There is a lot of uncertainty in the world, but surely we can rely on our senses to accurately tell us about our own body, right? Not a day goes by that my veins don't look blue, but they actually aren't. Why?
Debunking an old myth
The body contains arteries and veins. Arteries are responsible for transporting oxygenated blood from the heart to other organs. Once the oxygen is delivered, the deoxygenated blood travels back to the lungs and heart through veins. Because our veins look blue, a popular myth is that deoxygenated blood is blue.
While the argument sounds like it makes sense, a closer look reveals that this is not the case. Blood actually gets its red color from hemoglobin, the protein that carries oxygen through the body. With oxygen bound to the hemoglobin, the blood has a vibrant red hue. Once the oxygen is removed from the blood, it becomes a dark red color. Basically, hemoglobin is what makes blood red, oxygen only changes the shade of red.
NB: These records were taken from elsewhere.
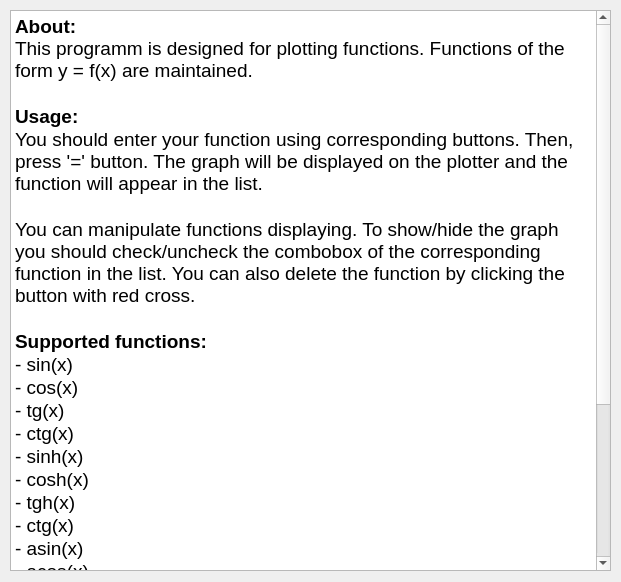
Qt form src/Controller/aboutdeveloper.ui (SerpentDragon/GraphBuilder-Qt) before a commit.
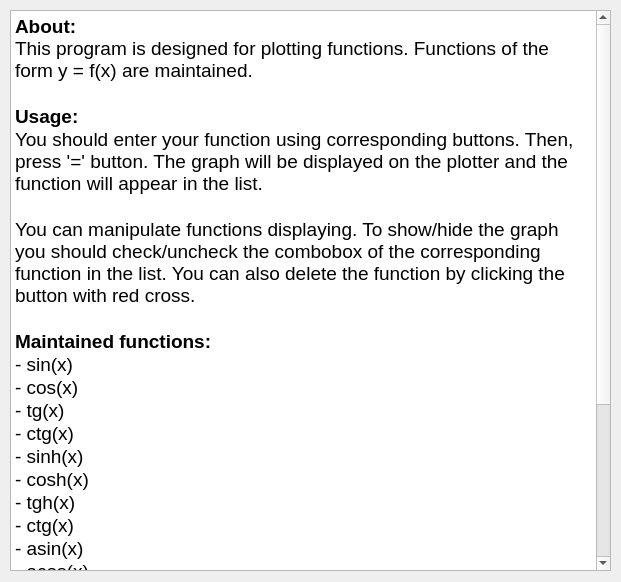
The same form after that commit.

The edit to the form file:
```diff
--- a/src/Controller/aboutdeveloper.ui
+++ b/src/Controller/aboutdeveloper.ui
@@ -33,14 +33,14 @@
 li.unchecked::marker { content: &quot;\2610&quot;; }
 li.checked::marker { content: &quot;\2612&quot;; }
 &lt;/style&gt;&lt;/head&gt;&lt;body style=&quot; font-family:'Ubuntu Sans'; font-size:11pt; font-weight:400; font-style:normal;&quot;&gt;
-&lt;p style=&quot; margin-top:0px; margin-bottom:0px; margin-left:0px; margin-right:0px; -qt-block-indent:0; text-indent:0px;&quot;&gt;&lt;span style=&quot; font-size:14pt; font-weight:700;&quot;&gt;About:&lt;/span&gt;&lt;span style=&quot; font-size:14pt;&quot;&gt;&lt;br /&gt;This programm is designed for plotting functions. Functions of the form y = f(x) are maintained.&lt;/span&gt;&lt;/p&gt;
+&lt;p style=&quot; margin-top:0px; margin-bottom:0px; margin-left:0px; margin-right:0px; -qt-block-indent:0; text-indent:0px;&quot;&gt;&lt;span style=&quot; font-size:14pt; font-weight:700;&quot;&gt;About:&lt;/span&gt;&lt;span style=&quot; font-size:14pt;&quot;&gt;&lt;br /&gt;This program is designed for plotting functions. Functions of the form y = f(x) are maintained.&lt;/span&gt;&lt;/p&gt;
 &lt;p style=&quot;-qt-paragraph-type:empty; margin-top:0px; margin-bottom:0px; margin-left:0px; margin-right:0px; -qt-block-indent:0; text-indent:0px; font-size:14pt;&quot;&gt;&lt;br /&gt;&lt;/p&gt;
 &lt;p style=&quot; margin-top:0px; margin-bottom:0px; margin-left:0px; margin-right:0px; -qt-block-indent:0; text-indent:0px;&quot;&gt;&lt;span style=&quot; font-size:14pt; font-weight:700;&quot;&gt;Usage:&lt;/span&gt;&lt;/p&gt;
 &lt;p style=&quot; margin-top:0px; margin-bottom:0px; margin-left:0px; margin-right:0px; -qt-block-indent:0; text-indent:0px;&quot;&gt;&lt;span style=&quot; font-size:14pt;&quot;&gt;You should enter your function using corresponding buttons. Then, press '=' button. The graph will be displayed on the plotter and the function will appear in the list.&lt;/span&gt;&lt;/p&gt;
 &lt;p style=&quot;-qt-paragraph-type:empty; margin-top:0px; margin-bottom:0px; margin-left:0px; margin-right:0px; -qt-block-indent:0; text-indent:0px; font-size:14pt;&quot;&gt;&lt;br /&gt;&lt;/p&gt;
 &lt;p style=&quot; margin-top:0px; margin-bottom:0px; margin-left:0px; margin-right:0px; -qt-block-indent:0; text-indent:0px;&quot;&gt;&lt;span style=&quot; font-size:14pt;&quot;&gt;You can manipulate functions displaying. To show/hide the graph you should check/uncheck the combobox of the corresponding function in the list. You can also delete the function by clicking the button with red cross.&lt;/span&gt;&lt;/p&gt;
 &lt;p style=&quot;-qt-paragraph-type:empty; margin-top:0px; margin-bottom:0px; margin-left:0px; margin-right:0px; -qt-block-indent:0; text-indent:0px; font-size:14pt;&quot;&gt;&lt;br /&gt;&lt;/p&gt;
-&lt;p style=&quot; margin-top:0px; margin-bottom:0px; margin-left:0px; margin-right:0px; -qt-block-indent:0; text-indent:0px;&quot;&gt;&lt;span style=&quot; font-size:14pt; font-weight:700;&quot;&gt;Supported functions:&lt;/span&gt;&lt;/p&gt;
+&lt;p style=&quot; margin-top:0px; margin-bottom:0px; margin-left:0px; margin-right:0px; -qt-block-indent:0; text-indent:0px;&quot;&gt;&lt;span style=&quot; font-size:14pt; font-weight:700;&quot;&gt;Maintained functions:&lt;/span&gt;&lt;/p&gt;
 &lt;p style=&quot; margin-top:0px; margin-bottom:0px; margin-left:0px; margin-right:0px; -qt-block-indent:0; text-indent:0px;&quot;&gt;&lt;span style=&quot; font-size:14pt;&quot;&gt;- sin(x)&lt;/span&gt;&lt;/p&gt;
 &lt;p style=&quot; margin-top:0px; margin-bottom:0px; margin-left:0px; margin-right:0px; -qt-block-indent:0; text-indent:0px;&quot;&gt;&lt;span style=&quot; font-size:14pt;&quot;&gt;- cos(x)&lt;/span&gt;&lt;/p&gt;
 &lt;p style=&quot; margin-top:0px; margin-bottom:0px; margin-left:0px; margin-right:0px; -qt-block-indent:0; text-indent:0px;&quot;&gt;&lt;span style=&quot; font-size:14pt;&quot;&gt;- tg(x)&lt;/span&gt;&lt;/p&gt;
```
So if dark red blood is traveling through veins, then why do they look blue to us?
In the body there is a layer of fat - called subcutaneous fat - which sits below the skin and above the veins. This means any outside light (e.g. sunlight) that wants to reach the veins has to pass through this layer. Keeping in mind that white light is a combination of every visible wavelength (i.e. every possible color), as light passes through the skin the subcutaneous fat layer absorbs low-energy wavelengths of light (reds, oranges, etc.) while allowing high-energy wavelengths to pass right through (blues, purples). This means only the blue-biased light makes it to the veins. This light bounces off the veins and reflects back into your eyes, tricking your brain into thinking they must be blue.
Other things that can alter a vein's appearance are skin color and depth of the vein being looked at.